HARTFORD, Conn. — The General Assembly’s fiscal office is predicting Connecticut could lose $68.3 million in revenue once MGM Resorts International’s planned casino opens in nearby Springfield, Massachusetts, in the fall of 2018.
The Office of Fiscal Analysis was asked to update lawmakers on the new casino’s potential impact on Connecticut’s revenues for fiscal year 2019.
Leaders of Connecticut’s two federally recognized tribes have warned that business at their two casinos in southeastern Connecticut will suffer once the MGM casino opens, and subsequently, slot-machine revenues to the state could decline. They’ve formed a company that’s seeking sites for a proposed, jointly run border casino to compete with MGM. The project, however, still needs legislative approval.
A spokesman for the tribes said Tuesday the state and tribes need to work together to prevent “losses of this magnitude” to Connecticut.
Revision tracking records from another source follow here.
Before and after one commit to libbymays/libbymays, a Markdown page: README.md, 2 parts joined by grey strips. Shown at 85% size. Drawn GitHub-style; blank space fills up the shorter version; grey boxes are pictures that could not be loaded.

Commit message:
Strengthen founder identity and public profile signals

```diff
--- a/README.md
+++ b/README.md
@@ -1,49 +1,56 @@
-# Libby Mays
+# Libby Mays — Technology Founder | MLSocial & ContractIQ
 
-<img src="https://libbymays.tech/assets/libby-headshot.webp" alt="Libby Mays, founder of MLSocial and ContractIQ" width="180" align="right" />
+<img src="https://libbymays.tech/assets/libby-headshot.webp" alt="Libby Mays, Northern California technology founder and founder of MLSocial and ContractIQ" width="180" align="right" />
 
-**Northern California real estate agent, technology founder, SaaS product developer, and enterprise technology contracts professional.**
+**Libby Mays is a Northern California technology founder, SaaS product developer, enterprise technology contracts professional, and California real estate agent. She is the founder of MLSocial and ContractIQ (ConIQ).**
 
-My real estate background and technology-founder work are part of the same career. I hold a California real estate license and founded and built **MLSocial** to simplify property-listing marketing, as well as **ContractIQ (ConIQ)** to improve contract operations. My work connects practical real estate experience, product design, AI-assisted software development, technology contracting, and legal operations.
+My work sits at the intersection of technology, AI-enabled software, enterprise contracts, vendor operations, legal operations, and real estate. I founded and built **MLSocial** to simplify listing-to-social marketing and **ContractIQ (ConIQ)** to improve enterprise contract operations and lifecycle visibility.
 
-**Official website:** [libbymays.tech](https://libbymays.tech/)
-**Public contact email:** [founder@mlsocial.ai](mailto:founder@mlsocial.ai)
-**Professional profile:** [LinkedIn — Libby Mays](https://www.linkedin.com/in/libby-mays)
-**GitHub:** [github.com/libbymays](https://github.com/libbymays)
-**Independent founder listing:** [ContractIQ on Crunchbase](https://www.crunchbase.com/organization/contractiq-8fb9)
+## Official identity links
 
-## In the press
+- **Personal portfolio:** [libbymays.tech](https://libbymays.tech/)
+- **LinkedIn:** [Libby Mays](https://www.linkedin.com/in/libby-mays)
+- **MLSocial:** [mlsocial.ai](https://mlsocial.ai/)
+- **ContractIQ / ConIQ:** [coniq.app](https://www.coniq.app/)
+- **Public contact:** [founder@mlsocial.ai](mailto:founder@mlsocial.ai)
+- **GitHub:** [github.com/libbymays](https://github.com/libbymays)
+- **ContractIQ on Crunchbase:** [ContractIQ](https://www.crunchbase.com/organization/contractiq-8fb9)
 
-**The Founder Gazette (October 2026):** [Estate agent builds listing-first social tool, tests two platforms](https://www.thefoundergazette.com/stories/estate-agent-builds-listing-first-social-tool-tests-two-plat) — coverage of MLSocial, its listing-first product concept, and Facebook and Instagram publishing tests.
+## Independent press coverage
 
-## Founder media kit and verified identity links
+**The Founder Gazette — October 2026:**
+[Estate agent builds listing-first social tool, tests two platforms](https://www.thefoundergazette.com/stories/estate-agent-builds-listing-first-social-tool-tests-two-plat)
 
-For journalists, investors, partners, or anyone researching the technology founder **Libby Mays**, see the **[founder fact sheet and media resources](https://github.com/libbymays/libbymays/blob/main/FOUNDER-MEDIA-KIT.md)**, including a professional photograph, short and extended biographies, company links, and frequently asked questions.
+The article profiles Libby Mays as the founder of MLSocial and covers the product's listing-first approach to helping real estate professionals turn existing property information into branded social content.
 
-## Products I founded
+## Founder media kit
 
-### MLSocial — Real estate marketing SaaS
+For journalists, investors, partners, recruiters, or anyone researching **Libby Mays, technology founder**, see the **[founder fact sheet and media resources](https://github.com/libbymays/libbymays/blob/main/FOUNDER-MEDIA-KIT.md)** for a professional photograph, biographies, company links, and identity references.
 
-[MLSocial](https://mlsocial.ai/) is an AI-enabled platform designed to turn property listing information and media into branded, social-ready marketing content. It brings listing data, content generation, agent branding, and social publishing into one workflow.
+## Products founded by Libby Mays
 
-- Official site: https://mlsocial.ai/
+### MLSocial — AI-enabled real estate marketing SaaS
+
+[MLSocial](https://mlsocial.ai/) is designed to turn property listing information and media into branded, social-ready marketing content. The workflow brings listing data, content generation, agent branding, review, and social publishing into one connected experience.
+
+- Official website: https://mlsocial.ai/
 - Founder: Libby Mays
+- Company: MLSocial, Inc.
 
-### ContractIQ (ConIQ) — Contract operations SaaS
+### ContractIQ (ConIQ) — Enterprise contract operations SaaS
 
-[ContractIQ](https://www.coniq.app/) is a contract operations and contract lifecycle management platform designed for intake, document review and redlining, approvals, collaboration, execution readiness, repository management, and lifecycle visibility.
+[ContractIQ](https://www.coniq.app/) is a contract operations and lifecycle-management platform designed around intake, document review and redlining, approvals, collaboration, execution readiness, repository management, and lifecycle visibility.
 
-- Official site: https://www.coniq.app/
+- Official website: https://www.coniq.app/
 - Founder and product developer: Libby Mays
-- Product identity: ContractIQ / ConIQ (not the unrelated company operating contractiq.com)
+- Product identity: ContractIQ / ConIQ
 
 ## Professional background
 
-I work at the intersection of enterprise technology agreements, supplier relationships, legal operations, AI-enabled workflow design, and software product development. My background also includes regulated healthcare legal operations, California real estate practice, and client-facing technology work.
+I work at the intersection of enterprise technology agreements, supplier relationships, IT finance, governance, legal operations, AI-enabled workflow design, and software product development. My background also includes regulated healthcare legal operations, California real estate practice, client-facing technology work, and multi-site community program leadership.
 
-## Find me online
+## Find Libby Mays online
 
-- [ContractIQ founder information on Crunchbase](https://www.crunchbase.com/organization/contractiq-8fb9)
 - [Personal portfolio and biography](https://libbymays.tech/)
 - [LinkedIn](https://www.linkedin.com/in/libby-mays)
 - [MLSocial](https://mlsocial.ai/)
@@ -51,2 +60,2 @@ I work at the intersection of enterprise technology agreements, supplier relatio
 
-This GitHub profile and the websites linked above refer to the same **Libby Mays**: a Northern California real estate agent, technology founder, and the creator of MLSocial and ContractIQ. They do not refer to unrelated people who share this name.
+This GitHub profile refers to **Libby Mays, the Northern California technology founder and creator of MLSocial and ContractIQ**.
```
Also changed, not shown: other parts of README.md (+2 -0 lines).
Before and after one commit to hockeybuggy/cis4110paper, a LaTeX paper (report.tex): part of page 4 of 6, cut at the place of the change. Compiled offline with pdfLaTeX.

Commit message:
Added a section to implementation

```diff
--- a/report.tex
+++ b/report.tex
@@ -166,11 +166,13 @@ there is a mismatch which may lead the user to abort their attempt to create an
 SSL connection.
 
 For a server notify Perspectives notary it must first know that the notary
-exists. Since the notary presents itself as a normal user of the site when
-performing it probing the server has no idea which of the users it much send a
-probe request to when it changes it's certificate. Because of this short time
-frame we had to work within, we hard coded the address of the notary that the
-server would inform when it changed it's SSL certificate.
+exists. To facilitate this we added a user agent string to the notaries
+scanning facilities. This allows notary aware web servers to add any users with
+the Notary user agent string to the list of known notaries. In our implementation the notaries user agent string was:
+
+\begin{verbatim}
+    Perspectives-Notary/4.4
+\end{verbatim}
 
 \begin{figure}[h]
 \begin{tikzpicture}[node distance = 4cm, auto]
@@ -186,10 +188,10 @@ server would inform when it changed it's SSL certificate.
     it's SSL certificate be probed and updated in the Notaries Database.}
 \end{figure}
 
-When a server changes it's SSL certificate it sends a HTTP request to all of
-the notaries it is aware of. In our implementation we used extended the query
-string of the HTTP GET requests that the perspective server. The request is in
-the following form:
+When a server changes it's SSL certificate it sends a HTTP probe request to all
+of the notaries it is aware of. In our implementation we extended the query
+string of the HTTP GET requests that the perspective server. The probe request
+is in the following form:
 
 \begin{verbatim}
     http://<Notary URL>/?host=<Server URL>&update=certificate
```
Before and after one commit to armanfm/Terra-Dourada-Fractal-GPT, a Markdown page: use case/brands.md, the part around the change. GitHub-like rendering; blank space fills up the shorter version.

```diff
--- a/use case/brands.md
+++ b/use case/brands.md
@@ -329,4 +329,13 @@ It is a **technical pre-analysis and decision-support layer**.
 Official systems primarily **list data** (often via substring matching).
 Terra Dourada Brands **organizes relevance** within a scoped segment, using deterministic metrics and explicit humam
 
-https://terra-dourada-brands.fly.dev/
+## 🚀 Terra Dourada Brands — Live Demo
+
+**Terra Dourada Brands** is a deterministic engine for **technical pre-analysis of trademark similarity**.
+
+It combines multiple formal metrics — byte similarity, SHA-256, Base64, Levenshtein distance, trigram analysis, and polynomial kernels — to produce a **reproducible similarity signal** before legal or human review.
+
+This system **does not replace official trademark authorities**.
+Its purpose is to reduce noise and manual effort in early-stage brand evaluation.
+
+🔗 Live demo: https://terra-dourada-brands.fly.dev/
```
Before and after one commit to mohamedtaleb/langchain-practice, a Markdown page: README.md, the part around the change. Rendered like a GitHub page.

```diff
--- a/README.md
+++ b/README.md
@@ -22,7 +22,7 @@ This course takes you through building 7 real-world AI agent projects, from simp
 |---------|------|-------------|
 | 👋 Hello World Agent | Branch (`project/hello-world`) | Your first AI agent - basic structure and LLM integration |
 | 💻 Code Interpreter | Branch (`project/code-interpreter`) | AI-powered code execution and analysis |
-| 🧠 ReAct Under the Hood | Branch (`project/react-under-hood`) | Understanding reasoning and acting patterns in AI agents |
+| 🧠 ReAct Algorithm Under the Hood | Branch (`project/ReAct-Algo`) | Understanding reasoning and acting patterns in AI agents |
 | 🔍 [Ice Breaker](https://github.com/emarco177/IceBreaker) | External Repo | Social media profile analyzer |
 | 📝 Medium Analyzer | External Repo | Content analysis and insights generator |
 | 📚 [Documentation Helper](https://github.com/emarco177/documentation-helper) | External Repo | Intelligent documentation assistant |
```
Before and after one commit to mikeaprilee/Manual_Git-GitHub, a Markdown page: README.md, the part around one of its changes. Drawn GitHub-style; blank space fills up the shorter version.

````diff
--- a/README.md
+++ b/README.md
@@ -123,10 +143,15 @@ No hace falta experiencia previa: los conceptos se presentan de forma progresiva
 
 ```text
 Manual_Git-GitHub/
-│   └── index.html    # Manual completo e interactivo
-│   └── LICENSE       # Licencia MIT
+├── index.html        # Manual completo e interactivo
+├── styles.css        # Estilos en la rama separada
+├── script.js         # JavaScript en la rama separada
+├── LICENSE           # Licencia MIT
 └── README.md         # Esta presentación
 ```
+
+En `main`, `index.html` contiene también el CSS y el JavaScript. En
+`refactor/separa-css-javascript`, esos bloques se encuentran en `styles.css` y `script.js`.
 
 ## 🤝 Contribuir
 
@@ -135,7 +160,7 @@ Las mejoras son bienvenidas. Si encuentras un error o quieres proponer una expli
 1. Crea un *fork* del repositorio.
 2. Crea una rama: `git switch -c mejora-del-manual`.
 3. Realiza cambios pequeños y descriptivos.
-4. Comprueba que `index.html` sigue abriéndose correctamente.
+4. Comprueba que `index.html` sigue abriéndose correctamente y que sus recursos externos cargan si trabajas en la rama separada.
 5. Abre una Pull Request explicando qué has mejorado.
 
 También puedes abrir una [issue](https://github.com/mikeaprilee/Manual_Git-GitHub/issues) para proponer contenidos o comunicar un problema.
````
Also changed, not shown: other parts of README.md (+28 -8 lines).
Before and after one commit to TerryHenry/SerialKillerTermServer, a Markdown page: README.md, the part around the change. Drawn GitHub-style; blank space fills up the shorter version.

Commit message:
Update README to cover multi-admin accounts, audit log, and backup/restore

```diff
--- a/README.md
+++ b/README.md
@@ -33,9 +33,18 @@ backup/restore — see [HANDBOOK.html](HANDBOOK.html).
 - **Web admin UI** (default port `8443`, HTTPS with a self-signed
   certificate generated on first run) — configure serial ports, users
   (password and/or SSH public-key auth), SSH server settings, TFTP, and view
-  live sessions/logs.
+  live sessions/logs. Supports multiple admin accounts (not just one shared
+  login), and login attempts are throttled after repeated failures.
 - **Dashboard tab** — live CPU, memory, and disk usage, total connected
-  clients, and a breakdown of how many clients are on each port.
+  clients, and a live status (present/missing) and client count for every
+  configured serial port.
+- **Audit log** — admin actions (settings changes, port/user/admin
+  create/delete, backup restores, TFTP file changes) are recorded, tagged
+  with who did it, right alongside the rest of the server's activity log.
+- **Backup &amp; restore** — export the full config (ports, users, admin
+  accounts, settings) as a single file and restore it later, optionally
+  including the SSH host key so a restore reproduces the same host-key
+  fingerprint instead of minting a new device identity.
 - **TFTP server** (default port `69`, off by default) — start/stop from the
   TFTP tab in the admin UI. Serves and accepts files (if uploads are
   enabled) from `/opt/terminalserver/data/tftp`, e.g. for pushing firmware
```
MGM says if Connecticut wants to maximize job creation and revenue for the state, it should allow other casino developers to operate in the state. MGM contends a new casino in southwestern Connecticut could generate “far more revenue” than $68.3 million.